The functions of the left and right ventricles are intimately linked. The right ventricle (RV) has transverse muscle fibres in its free wall and also shares oblique fibres in the interventricular septum with the left ventricle (LV). The latter constitute a link between left and right ventricular contractile function such that LV contraction augments RV contraction - a phenomenon called systolic ventricular interaction. When RV afterload is increased (by raised pulmonary artery pressure) overall contractile performance becomes increasingly dependent on this systolic ventricular interaction because the oblique septal fibres are more mechanically efficient than the free wall transverse fibres in conditions of high RV afterload. When LV end diastolic pressure is increased by heart failure due to LV systolic dysfunction, pulmonary artery pressure becomes raised, imposing an increased afterload on the RV. In such patients global LV performance is reduced, consequently systolic ventricular interaction is reduced resulting in a reduction in RV contractile performance even if the RV is not directly involved in the disease process causing LV systolic dysfunction. Furthermore, as the left ventricle becomes progressively more spherical the septal fibres become less oblique, dramatically reducing their mechanical advantage and further impairing RV contractile function. This ultimately leads to clinical right ventricular failure. This in turn typically results in tricuspid regurgitation and a vicious cycle of right ventricular enlargement with further reduction in the oblique nature of the septal fibres. In addition to the systolic interaction of the LV on the RV, when the RV is enlarged and stretches the pericardium, pericardial and right ventricular diastolic pressures may become markedly increased and this can result in constraint to filling of the LV by the pericardium (pericardial constraint) and by the RV via the interventricular septum (diastolic ventricular interaction).

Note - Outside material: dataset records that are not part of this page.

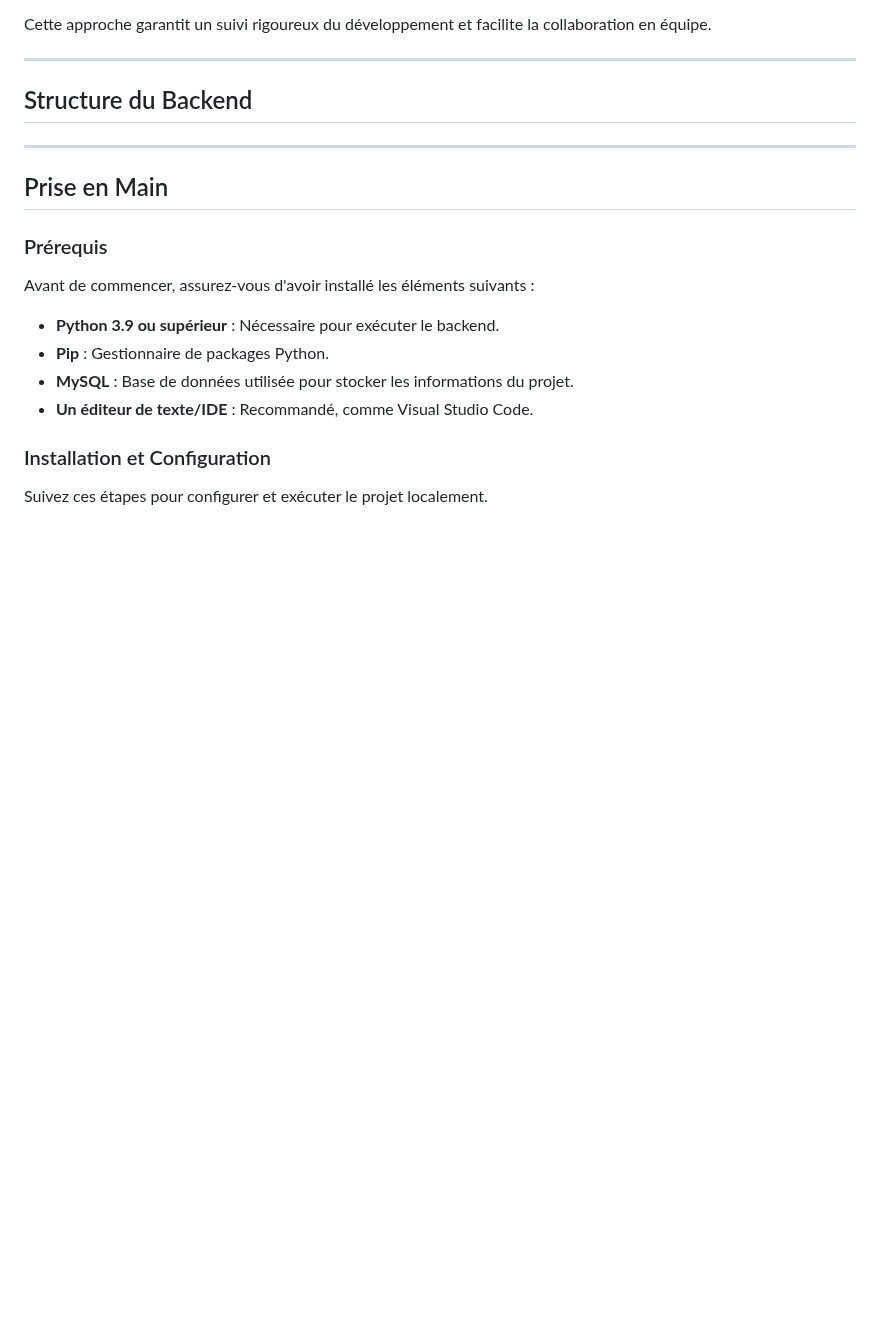
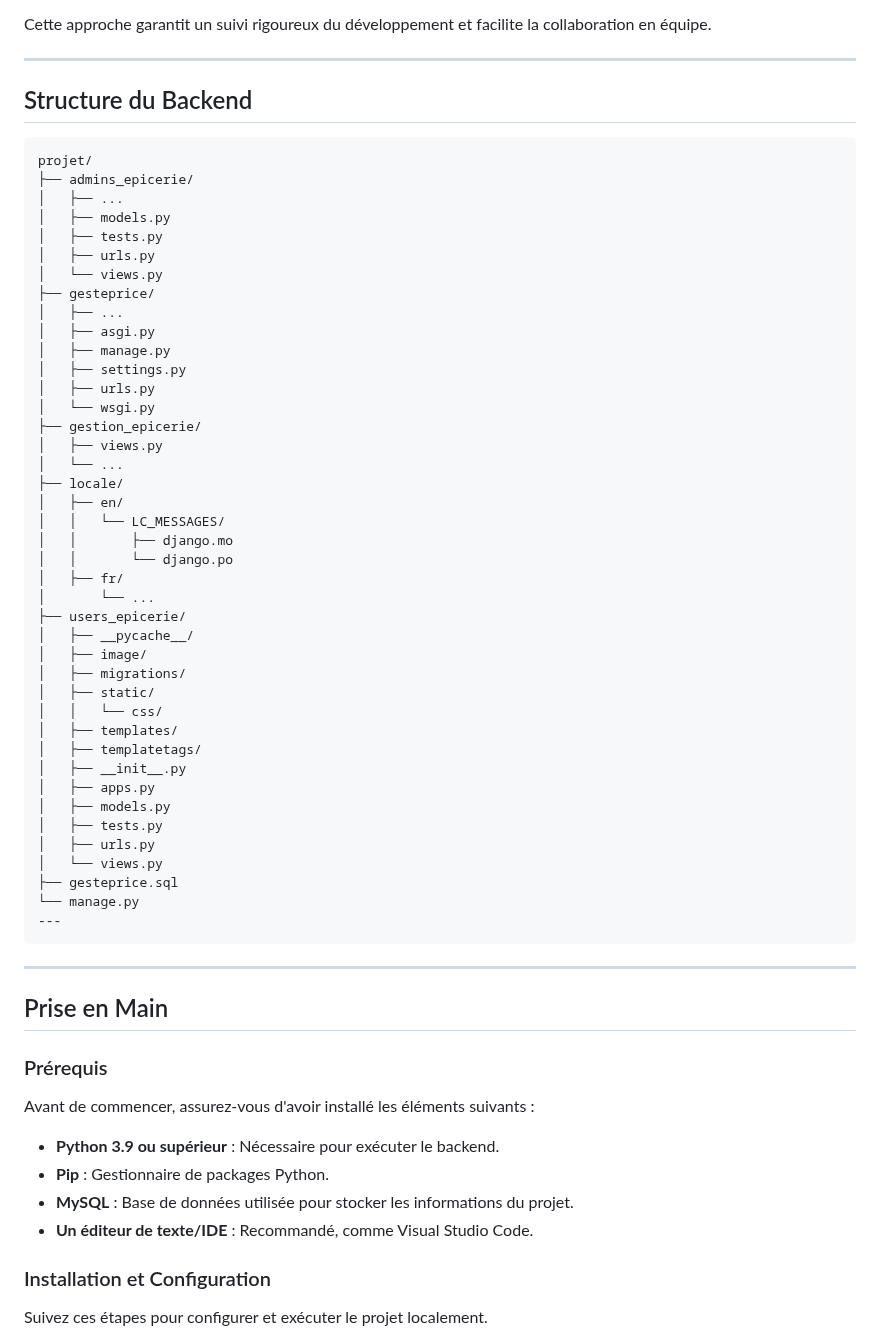
Before and after one commit to m-elhamlaoui/projet-web-sbai_ki_chbani_bahafid_ziaini, a Markdown page: README.md, the part around the change. GitHub-like rendering; blank space fills up the shorter version.

`````diff
--- a/README.md
+++ b/README.md
@@ -259,6 +259,49 @@ Cette approche garantit un suivi rigoureux du développement et facilite la coll
 ---
 
 ## Structure du Backend
+````
+projet/
+├── admins_epicerie/
+│   ├── ...
+│   ├── models.py
+│   ├── tests.py
+│   ├── urls.py
+│   └── views.py
+├── gesteprice/
+│   ├── ...
+│   ├── asgi.py
+│   ├── manage.py
+│   ├── settings.py
+│   ├── urls.py
+│   └── wsgi.py
+├── gestion_epicerie/
+│   ├── views.py
+│   └── ...
+├── locale/
+│   ├── en/
+│   │   └── LC_MESSAGES/
+│   │       ├── django.mo
+│   │       └── django.po
+│   ├── fr/
+│       └── ...
+├── users_epicerie/
+│   ├── __pycache__/
+│   ├── image/
+│   ├── migrations/
+│   ├── static/
+│   │   └── css/
+│   ├── templates/
+│   ├── templatetags/
+│   ├── __init__.py
+│   ├── apps.py
+│   ├── models.py
+│   ├── tests.py
+│   ├── urls.py
+│   └── views.py
+├── gesteprice.sql
+└── manage.py
+---
+````
 
 ---
 
`````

Copyright © 2013 Australian and New Zealand Society of Cardiac and Thoracic Surgeons (ANZSCTS) and the Cardiac Society of Australia and New Zealand (CSANZ). Published by Elsevier B.V. All rights reserved.